▸ WORK TO BE COMPLETED: Print each record that follows exactly, leaving the pictures behind.
------------------------------------------------
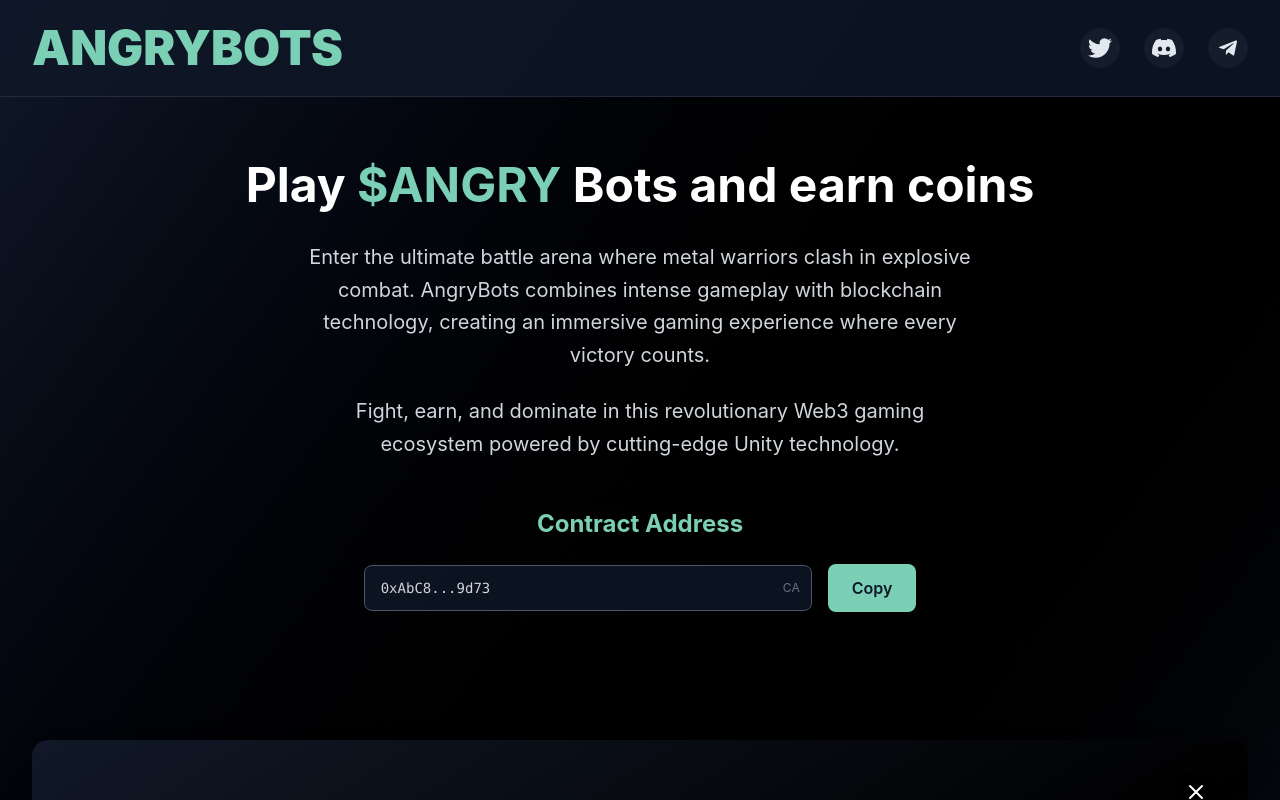
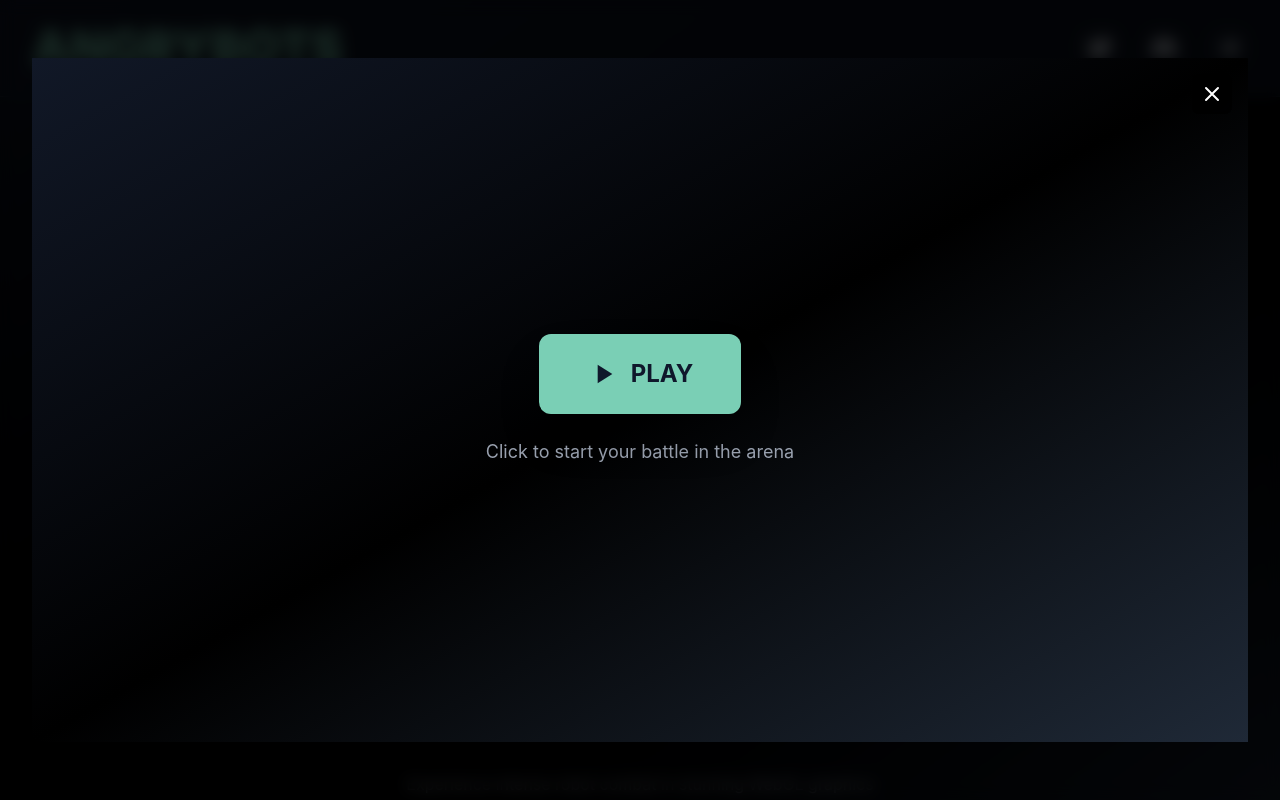
Before and after one commit to Traniks/Learning-Vue-03-WebGLArena, a Vue app: page / in a window 1280 px wide. Both pictures are taken after a click on the button 1052 px from the left and 776 px from the top of the page. Shown: the top 800 px of the page. Built offline with nearby package versions, Linux system fonts and the light colour scheme.

Commit message:
feat: implement fullscreen mode with 16:9 aspect ratio

```diff
--- a/src/components/GameSection.vue
+++ b/src/components/GameSection.vue
@@ -77,14 +77,20 @@
   <section class="py-8 sm:py-16 px-4 sm:px-6 lg:px-8">
     <div :class="{ 'max-w-4xl mx-auto': !isFullscreen }">
       <div class="relative">
+        <!-- Fullscreen Overlay -->
+        <Transition name="overlay">
           <div
-          class="relative bg-black rounded-2xl overflow-hidden shadow-2xl"
-          :class="{ 'fixed inset-0 z-50': isFullscreen }">
+            v-if="isFullscreen"
+            class="fixed inset-0 bg-black/80 backdrop-blur-sm z-40 transition-all duration-300"></div>
+        </Transition>
+
+        <div class="relative bg-black rounded-2xl overflow-hidden shadow-2xl">
+          <!-- Game Content -->
+          <div class="game-container relative" :class="{ 'fullscreen-game': isFullscreen }">
             <!-- Fullscreen Button -->
             <button
               @click="toggleFullscreen"
-            class="absolute top-4 right-4 z-10 p-2 bg-black/60 hover:bg-black/80 text-white rounded-lg transition-all duration-200 backdrop-blur-sm"
-            :class="{ 'top-8 right-8': isFullscreen }">
+              class="absolute top-4 right-4 z-20 p-2 bg-black/60 hover:bg-black/80 text-white rounded-lg transition-all duration-200 backdrop-blur-sm">
               <svg v-if="!isFullscreen" class="w-6 h-6" fill="none" stroke="currentColor" viewBox="0 0 24 24">
                 <path
                   stroke-linecap="round"
@@ -96,9 +102,6 @@
                 <path stroke-linecap="round" stroke-linejoin="round" stroke-width="2" d="M6 18L18 6M6 6l12 12" />
               </svg>
             </button>
-
-          <!-- Game Content -->
-          <div class="game-container" :class="{ 'fullscreen-game': isFullscreen }">
             <div id="unity-container" class="relative w-full h-full aspect-video">
               <canvas
                 id="unity-canvas"
@@ -147,10 +150,18 @@
               <button
                 v-if="gameStarted && !isFullscreen"
                 @click="stopGame"
-                class="absolute top-4 left-4 z-10 px-4 py-2 bg-black/60 hover:bg-black/80 text-white rounded-lg transition-all duration-200 backdrop-blur-sm text-sm">
+                class="absolute top-4 left-4 z-20 px-4 py-2 bg-black/60 hover:bg-black/80 text-white rounded-lg transition-all duration-200 backdrop-blur-sm text-sm">
                 Exit Game
               </button>
             </div>
+
+            <!-- Exit Game Button for fullscreen mode -->
+            <button
+              v-if="gameStarted && isFullscreen"
+              @click="stopGame"
+              class="absolute top-4 left-4 z-20 px-4 py-2 bg-black/60 hover:bg-black/80 text-white rounded-lg transition-all duration-200 backdrop-blur-sm text-sm">
+              Exit Game
+            </button>
           </div>
 
           <div
@@ -189,10 +200,19 @@
   }
 
   .fullscreen-game {
-    width: 100vw;
-    height: 100vh;
-    aspect-ratio: unset;
+    position: fixed !important;
+    top: 2rem;
+    left: 2rem;
+    right: 2rem;
+    bottom: 2rem;
+    z-index: 50;
+
+    /* Рассчитываем размеры с отступами и соотношением 16:9 */
+    width: min(calc(100vw - 4rem), calc((100vh - 4rem) * 16 / 9)) !important;
+    height: min(calc(100vh - 4rem), calc((100vw - 4rem) * 9 / 16)) !important;
+    aspect-ratio: 16/9;
     max-width: unset;
+    margin: auto;
   }
 
   .game-placeholder {
@@ -204,4 +224,15 @@
   :deep([href*='unity3d.com']) {
     display: none !important;
   }
+
+  /* Анимация для overlay */
+  .overlay-enter-active,
+  .overlay-leave-active {
+    transition: opacity 0.3s ease;
+  }
+
+  .overlay-enter-from,
+  .overlay-leave-to {
+    opacity: 0;
+  }
 </style>
```
Lines whose indentation alone changed are shown as unchanged.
------------------------------------------------
▸ RESULT FOR THIS EXERCISE:
Before and after one commit to Traniks/Learning-Vue-03-WebGLArena, a Vue app: page / in a window 1280 px wide. Both pictures are taken after a click on the button 1052 px from the left and 776 px from the top of the page. Shown: the top 800 px of the page. Built offline with nearby package versions, Linux system fonts and the light colour scheme.

Commit message:
feat: implement fullscreen mode with 16:9 aspect ratio

```diff
--- a/src/components/GameSection.vue
+++ b/src/components/GameSection.vue
@@ -77,14 +77,20 @@
   <section class="py-8 sm:py-16 px-4 sm:px-6 lg:px-8">
     <div :class="{ 'max-w-4xl mx-auto': !isFullscreen }">
       <div class="relative">
+        <!-- Fullscreen Overlay -->
+        <Transition name="overlay">
           <div
-          class="relative bg-black rounded-2xl overflow-hidden shadow-2xl"
-          :class="{ 'fixed inset-0 z-50': isFullscreen }">
+            v-if="isFullscreen"
+            class="fixed inset-0 bg-black/80 backdrop-blur-sm z-40 transition-all duration-300"></div>
+        </Transition>
+
+        <div class="relative bg-black rounded-2xl overflow-hidden shadow-2xl">
+          <!-- Game Content -->
+          <div class="game-container relative" :class="{ 'fullscreen-game': isFullscreen }">
             <!-- Fullscreen Button -->
             <button
               @click="toggleFullscreen"
-            class="absolute top-4 right-4 z-10 p-2 bg-black/60 hover:bg-black/80 text-white rounded-lg transition-all duration-200 backdrop-blur-sm"
-            :class="{ 'top-8 right-8': isFullscreen }">
+              class="absolute top-4 right-4 z-20 p-2 bg-black/60 hover:bg-black/80 text-white rounded-lg transition-all duration-200 backdrop-blur-sm">
               <svg v-if="!isFullscreen" class="w-6 h-6" fill="none" stroke="currentColor" viewBox="0 0 24 24">
                 <path
                   stroke-linecap="round"
@@ -96,9 +102,6 @@
                 <path stroke-linecap="round" stroke-linejoin="round" stroke-width="2" d="M6 18L18 6M6 6l12 12" />
               </svg>
             </button>
-
-          <!-- Game Content -->
-          <div class="game-container" :class="{ 'fullscreen-game': isFullscreen }">
             <div id="unity-container" class="relative w-full h-full aspect-video">
               <canvas
                 id="unity-canvas"
@@ -147,10 +150,18 @@
               <button
                 v-if="gameStarted && !isFullscreen"
                 @click="stopGame"
-                class="absolute top-4 left-4 z-10 px-4 py-2 bg-black/60 hover:bg-black/80 text-white rounded-lg transition-all duration-200 backdrop-blur-sm text-sm">
+                class="absolute top-4 left-4 z-20 px-4 py-2 bg-black/60 hover:bg-black/80 text-white rounded-lg transition-all duration-200 backdrop-blur-sm text-sm">
                 Exit Game
               </button>
             </div>
+
+            <!-- Exit Game Button for fullscreen mode -->
+            <button
+              v-if="gameStarted && isFullscreen"
+              @click="stopGame"
+              class="absolute top-4 left-4 z-20 px-4 py-2 bg-black/60 hover:bg-black/80 text-white rounded-lg transition-all duration-200 backdrop-blur-sm text-sm">
+              Exit Game
+            </button>
           </div>
 
           <div
@@ -189,10 +200,19 @@
   }
 
   .fullscreen-game {
-    width: 100vw;
-    height: 100vh;
-    aspect-ratio: unset;
+    position: fixed !important;
+    top: 2rem;
+    left: 2rem;
+    right: 2rem;
+    bottom: 2rem;
+    z-index: 50;
+
+    /* Рассчитываем размеры с отступами и соотношением 16:9 */
+    width: min(calc(100vw - 4rem), calc((100vh - 4rem) * 16 / 9)) !important;
+    height: min(calc(100vh - 4rem), calc((100vw - 4rem) * 9 / 16)) !important;
+    aspect-ratio: 16/9;
     max-width: unset;
+    margin: auto;
   }
 
   .game-placeholder {
@@ -204,4 +224,15 @@
   :deep([href*='unity3d.com']) {
     display: none !important;
   }
+
+  /* Анимация для overlay */
+  .overlay-enter-active,
+  .overlay-leave-active {
+    transition: opacity 0.3s ease;
+  }
+
+  .overlay-enter-from,
+  .overlay-leave-to {
+    opacity: 0;
+  }
 </style>
```
Lines whose indentation alone changed are shown as unchanged.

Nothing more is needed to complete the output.